06/02/06
Interesting article. I would suggest that you don't need to say "Joe, your son....and your husband, Peter" since you've indicated these are good friends. How about just their names? Nice (in a sad way) that the father wants his son to work, yet is so interested in the stock market. Nice telling and message.
Nice concept, comparing the attitudes of three family members! I like the way you use dialogues to reveal the attitudes, such as Joe's description of his daily routine.

One thing that we all deal with sooner or later is those pesky adverbs! It's so natural to stick in an adverb that TELLs readers how to interpret what's going on. Truth is, readers really want you to SHOW a picture and allow them to interpret for themselves.
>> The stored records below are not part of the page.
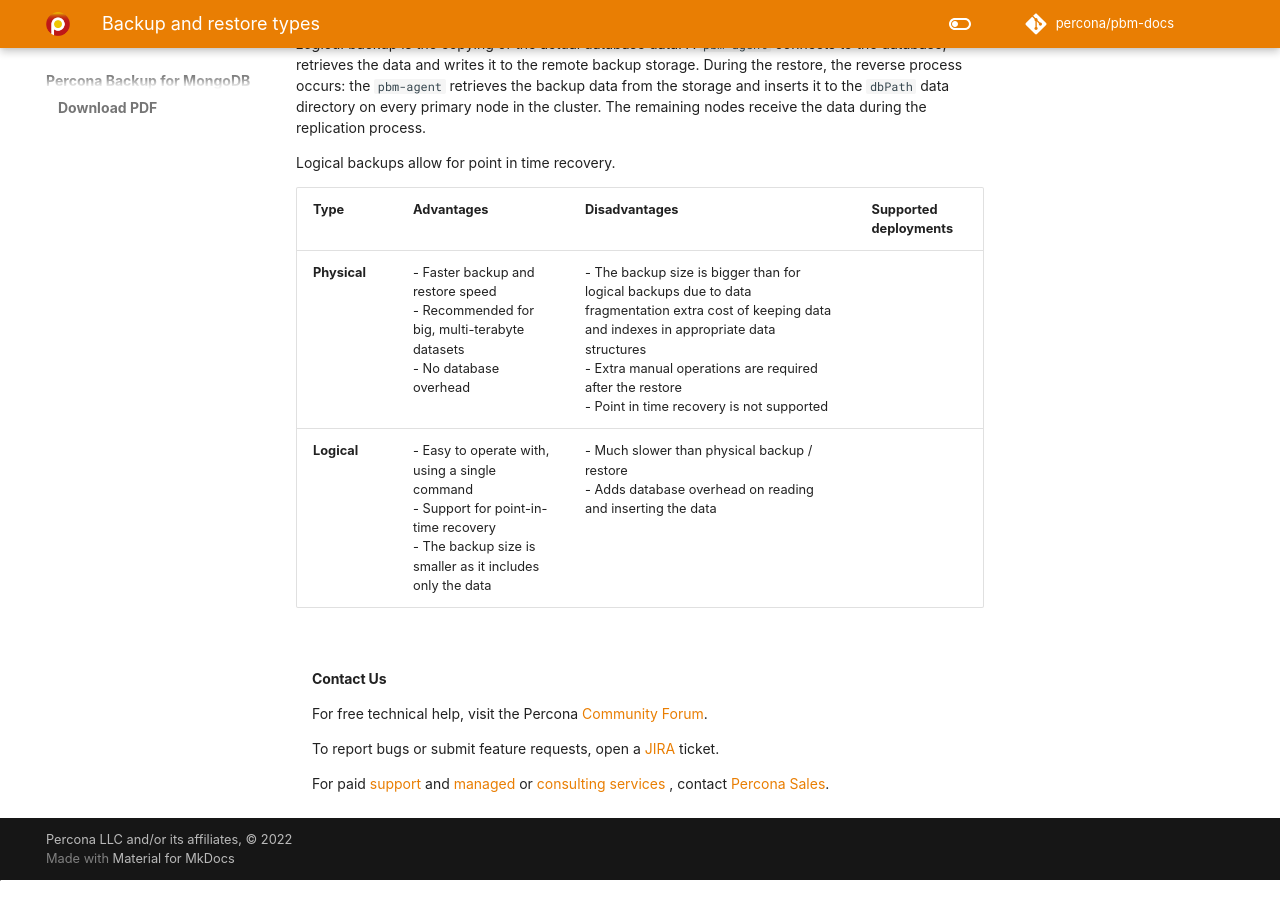
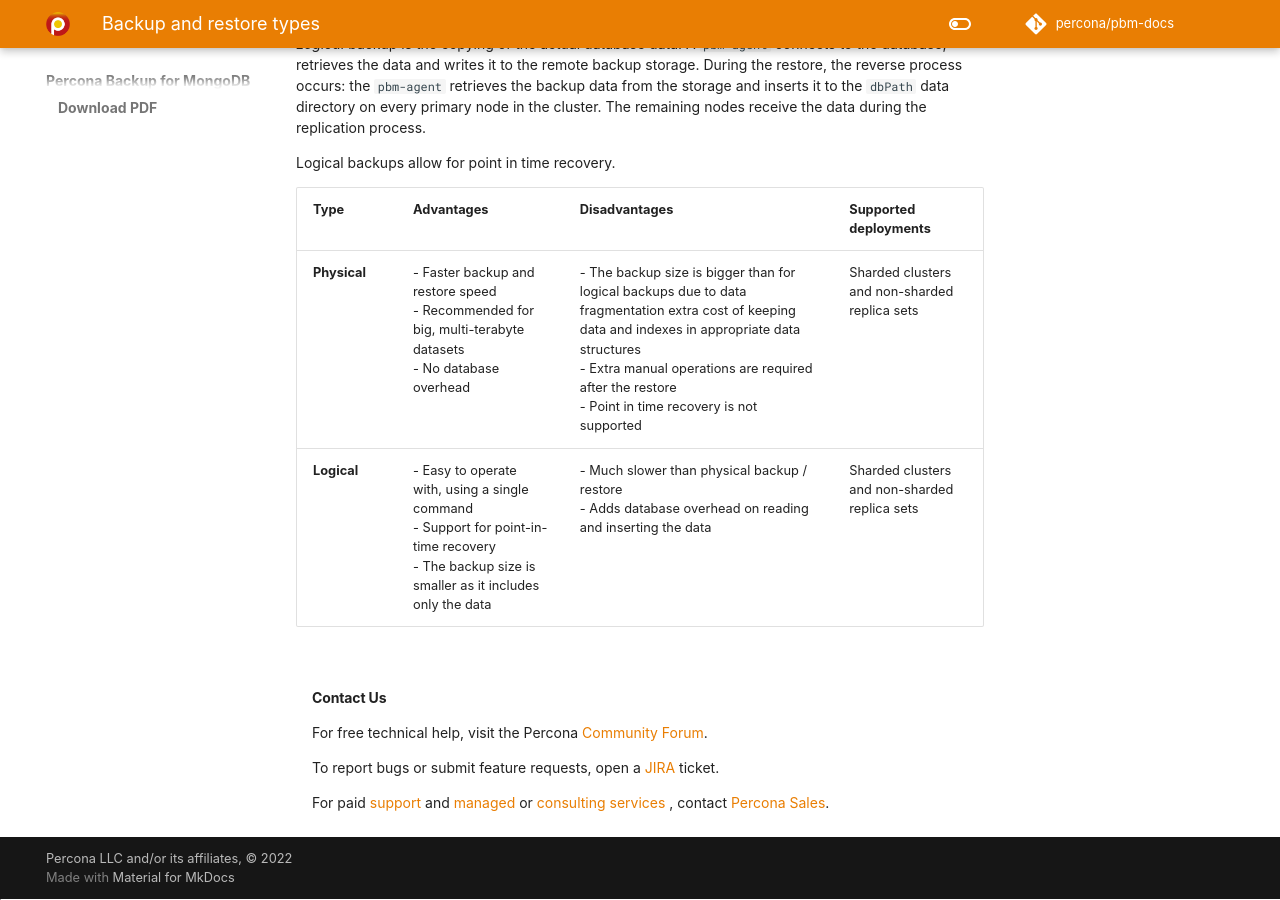
Before and after one commit to percona/pbm-docs, an MkDocs documentation site: the page built from docs/details/backup-types.md, in a window 1280 px wide and 900 px high, scrolled down 776 px. Built offline with MkDocs 1.6.1 and Material for MkDocs 9.7.7, drawn with Linux system fonts in a browser that asks for light colours; nearby versions of some CDN libraries; some web fonts are replaced; comment, search, counter and statistics services are not loaded.

Commit message:
PBM-1010 Added supported deployments per backup type

```diff
--- a/docs/details/backup-types.md
+++ b/docs/details/backup-types.md
@@ -25,5 +25,5 @@
 
 | **Type**     | **Advantages**      | **Disadvantages** | **Supported deployments**|
 | : ---------- | ------------------- | ----------------- | --------------- |
-| **Physical** | - Faster backup and restore speed <br> - Recommended for big, multi-terabyte datasets <br> - No database overhead | - The backup size is bigger than for logical backups due to data fragmentation extra cost of keeping data and indexes in appropriate data structures <br> - Extra manual operations are required after the restore <br> - Point in time recovery is not supported |
-| **Logical**  | - Easy to operate with, using a single command <br> - Support for point-in-time recovery <br> - The backup size is smaller as it includes only the data | - Much slower than physical backup / restore <br> - Adds database overhead on reading and inserting the data|
+| **Physical** | - Faster backup and restore speed <br> - Recommended for big, multi-terabyte datasets <br> - No database overhead | - The backup size is bigger than for logical backups due to data fragmentation extra cost of keeping data and indexes in appropriate data structures <br> - Extra manual operations are required after the restore <br> - Point in time recovery is not supported | Sharded clusters and non-sharded replica sets |
+| **Logical**  | - Easy to operate with, using a single command <br> - Support for point-in-time recovery <br> - The backup size is smaller as it includes only the data | - Much slower than physical backup / restore <br> - Adds database overhead on reading and inserting the data| Sharded clusters and non-sharded replica sets |
```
Examples from your piece: "said smoothly," "Pondering deeply," "said disinterestedly," "said vehemently." Adverbs actually detract from the strength of your piece.

In most dialogues, a simple "said" will do. For instance, instead of "said vehemently," you want something like, 'Joe's tone rose three or four notches. "No, I am not!" '

See how the reader can 'hear' the vehemence for himself? You don't even need the "said."

Have fun with this! Good job!

06/05/06
A very nice lesson. A little proofreading for typos, grammar and punctuation problems would help. Start a new paragraph for each new speaker. I really liked the comparsion between the three distinct personalities in the family.